American painter. He grew up in an artistic environment, for his father was art director of the Philadelphia Press, a newspaper that had employed Glackens, Luks, Shinn, and Sloan—the four artists who were to form the nucleus of The Eight—and his mother, Helen Stuart Foulke, was a sculptor. In 1910–13 he studied with Robert Henri in New York, and in 1913 he was one of the youngest exhibitors in the Armory Show, which made an overwhelming impact on him. After this he began experimenting with a variety of modern idioms and in the 1920s he achieved a sophisticated grasp of Cubism, but it was only after spending a year in Paris in 1928–9 that he forged a distinctive style. Using motifs from the characteristic environment of American life, he rearranged them into flat poster-like patterns with precise outlines and sharply contrasting colours (House and Street, 1931, Whitney Mus., New York). In this way he became the only major artist to treat the subject matter of the American Scene painters—extraordinarily popular at the time—in avant-garde terms: he was both distinctly American and distinctively modern—a rare combination that won him wide admiration. Later his work became more purely abstract, although he often introduced lettering or suggestions of advertisements etc. into his bold patterns (Owh! in San Pao, 1951, Whitney Mus.). The zest and dynamism of such works reflect his interest in jazz.

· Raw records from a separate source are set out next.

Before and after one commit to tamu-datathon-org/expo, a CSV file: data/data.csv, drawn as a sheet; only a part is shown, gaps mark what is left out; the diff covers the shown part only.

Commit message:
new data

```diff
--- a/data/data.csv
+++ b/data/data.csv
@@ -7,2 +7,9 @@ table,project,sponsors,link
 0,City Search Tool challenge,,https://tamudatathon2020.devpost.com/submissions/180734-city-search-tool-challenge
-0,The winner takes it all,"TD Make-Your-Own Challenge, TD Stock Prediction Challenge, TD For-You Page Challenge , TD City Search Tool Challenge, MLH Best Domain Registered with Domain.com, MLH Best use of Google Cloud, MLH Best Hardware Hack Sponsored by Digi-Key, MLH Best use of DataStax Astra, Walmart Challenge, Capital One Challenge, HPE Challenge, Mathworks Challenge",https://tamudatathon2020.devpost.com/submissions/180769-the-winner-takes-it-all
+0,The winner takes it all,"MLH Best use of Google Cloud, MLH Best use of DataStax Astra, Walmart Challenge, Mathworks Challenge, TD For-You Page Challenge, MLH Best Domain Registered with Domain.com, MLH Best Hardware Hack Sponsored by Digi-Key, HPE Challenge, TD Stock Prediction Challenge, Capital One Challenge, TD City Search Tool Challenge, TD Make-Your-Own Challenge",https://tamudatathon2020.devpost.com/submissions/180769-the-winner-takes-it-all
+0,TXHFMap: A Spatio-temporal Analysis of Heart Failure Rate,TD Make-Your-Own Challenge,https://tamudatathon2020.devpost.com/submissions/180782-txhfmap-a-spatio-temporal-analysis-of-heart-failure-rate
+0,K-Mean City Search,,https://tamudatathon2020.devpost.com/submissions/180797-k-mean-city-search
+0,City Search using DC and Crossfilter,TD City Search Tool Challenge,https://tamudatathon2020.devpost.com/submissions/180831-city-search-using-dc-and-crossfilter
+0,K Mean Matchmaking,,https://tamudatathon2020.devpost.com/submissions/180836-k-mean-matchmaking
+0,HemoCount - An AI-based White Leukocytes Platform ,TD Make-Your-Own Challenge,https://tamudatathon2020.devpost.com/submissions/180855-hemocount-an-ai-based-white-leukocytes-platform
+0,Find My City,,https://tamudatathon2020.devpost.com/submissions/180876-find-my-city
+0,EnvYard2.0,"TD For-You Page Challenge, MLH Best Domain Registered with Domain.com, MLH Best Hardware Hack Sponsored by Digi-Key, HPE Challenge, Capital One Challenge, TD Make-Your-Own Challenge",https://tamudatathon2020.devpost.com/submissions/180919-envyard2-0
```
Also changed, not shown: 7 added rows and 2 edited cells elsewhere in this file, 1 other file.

Davis is generally regarded as the most important American painter to come to maturity between the two world wars and the outstanding American artist to work in a Cubist idiom. He made witty and original use of it and created a distinctive American style, for however abstract his work became he always claimed that every image he used had its source in observed reality: ‘I paint what I see in America, in other words I paint the American Scene.’ He was an articulate defender of modern art, a major influence on many younger artists, including his friends Gorky and de Kooning, and a precursor of Pop art, forming an important link between the pioneering avant-garde artists of the Armory Show generation and the triumphant New York art scene of the post-war years.